Every record below must come back exactly as written, with the images dropped.

(Beginning of RECORDS SHOWN)

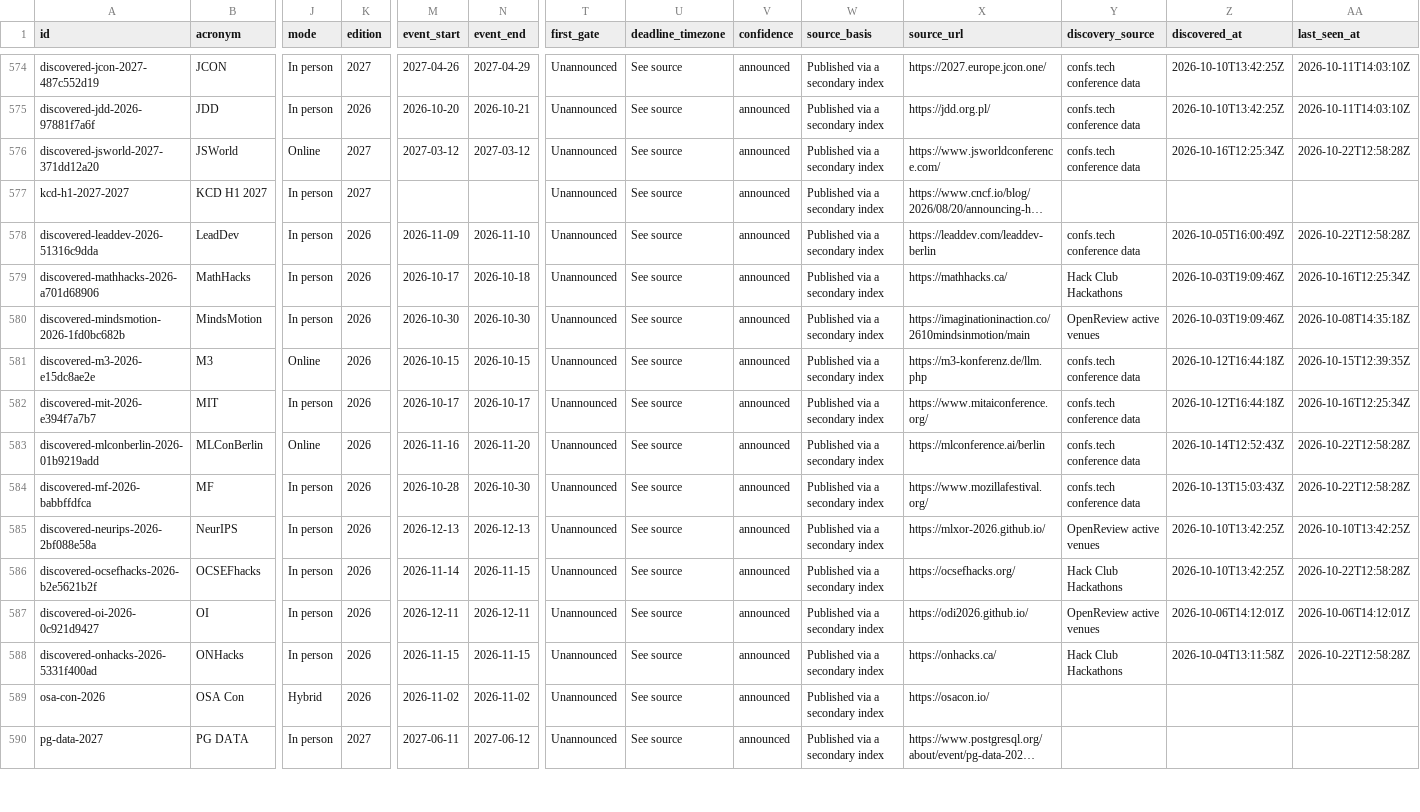
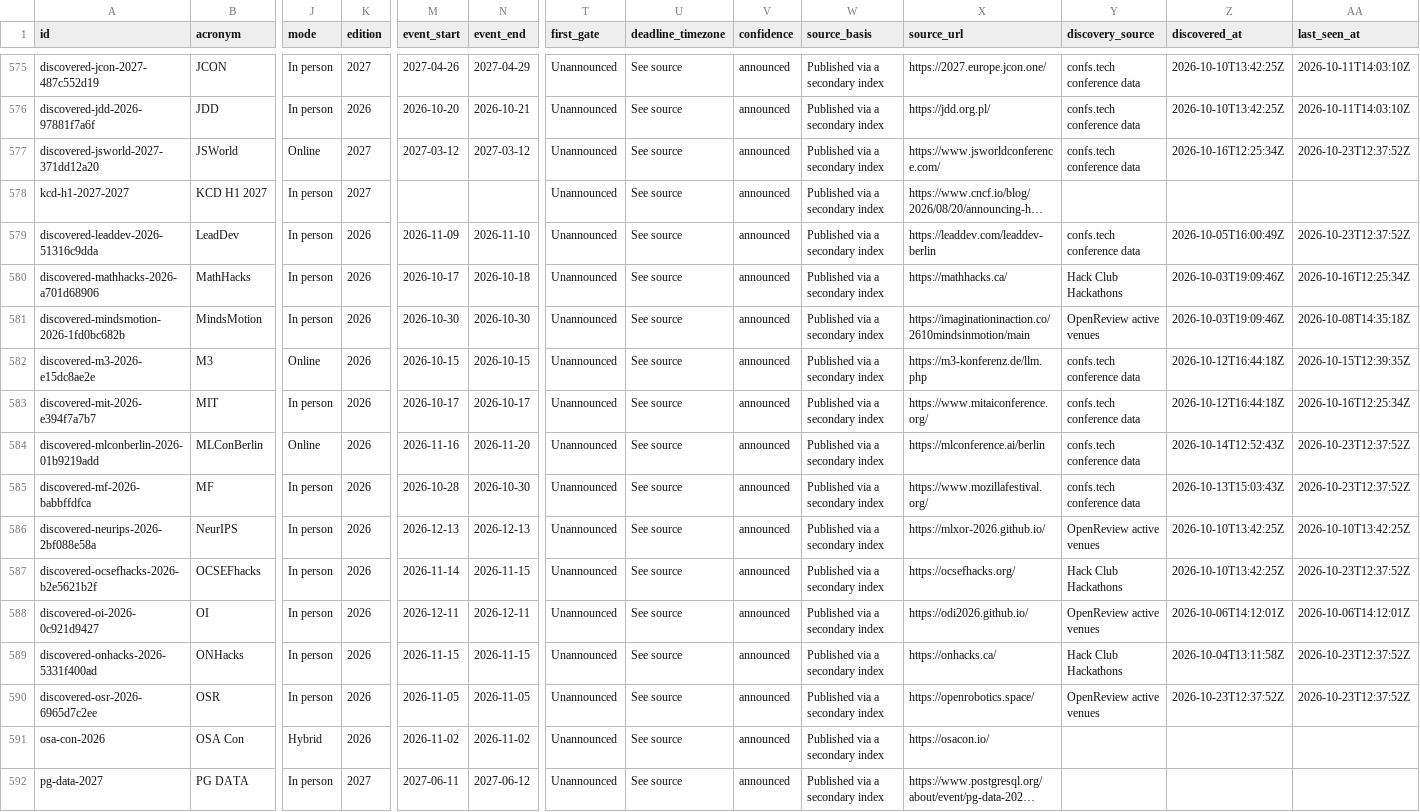
Before and after one commit to nil68657/deadline-compass, a CSV file: site/data/events.csv, drawn as a sheet; only a part is shown, gaps mark what is left out; long unchanged cells end in …; addresses are those after the commit; rows hold the shown columns only; the diff covers the shown part only; the diff names each change by its address in the sheet, - before the commit and + after, or states it on an @@ line.

```diff
--- a/site/data/events.csv
+++ b/site/data/events.csv
-AA577 (last_seen_at): 2026-10-22T12:58:28Z
+AA577 (last_seen_at): 2026-10-23T12:37:52Z
-AA579 (last_seen_at): 2026-10-22T12:58:28Z
+AA579 (last_seen_at): 2026-10-23T12:37:52Z
-AA584:AA585 (last_seen_at): 2026-10-22T12:58:28Z
+AA584:AA585 (last_seen_at): 2026-10-23T12:37:52Z
-AA587 (last_seen_at): 2026-10-22T12:58:28Z
+AA587 (last_seen_at): 2026-10-23T12:37:52Z
-AA589 (last_seen_at): 2026-10-22T12:58:28Z
+AA589 (last_seen_at): 2026-10-23T12:37:52Z
+row 590: discovered-osr-2026-6965d7c2ee | OSR | In person | 2026 | 2026-11-05 | 2026-11-05 | Unannounced | See source | announced | Published via a secondary index | https://openrobotics.space/ | OpenReview active venues | 2026-10-23T12:37:52Z | 2026-10-23T12:37:52Z
```
Also changed, not shown: 2 added rows and 59 edited cells elsewhere in this file, 4 other files.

(End of RECORDS SHOWN)

OUTPUT OF THE TASK:
Before and after one commit to nil68657/deadline-compass, a CSV file: site/data/events.csv, drawn as a sheet; only a part is shown, gaps mark what is left out; long unchanged cells end in …; addresses are those after the commit; rows hold the shown columns only; the diff covers the shown part only; the diff names each change by its address in the sheet, - before the commit and + after, or states it on an @@ line.

```diff
--- a/site/data/events.csv
+++ b/site/data/events.csv
-AA577 (last_seen_at): 2026-10-22T12:58:28Z
+AA577 (last_seen_at): 2026-10-23T12:37:52Z
-AA579 (last_seen_at): 2026-10-22T12:58:28Z
+AA579 (last_seen_at): 2026-10-23T12:37:52Z
-AA584:AA585 (last_seen_at): 2026-10-22T12:58:28Z
+AA584:AA585 (last_seen_at): 2026-10-23T12:37:52Z
-AA587 (last_seen_at): 2026-10-22T12:58:28Z
+AA587 (last_seen_at): 2026-10-23T12:37:52Z
-AA589 (last_seen_at): 2026-10-22T12:58:28Z
+AA589 (last_seen_at): 2026-10-23T12:37:52Z
+row 590: discovered-osr-2026-6965d7c2ee | OSR | In person | 2026 | 2026-11-05 | 2026-11-05 | Unannounced | See source | announced | Published via a secondary index | https://openrobotics.space/ | OpenReview active venues | 2026-10-23T12:37:52Z | 2026-10-23T12:37:52Z
```
Also changed, not shown: 2 added rows and 59 edited cells elsewhere in this file, 4 other files.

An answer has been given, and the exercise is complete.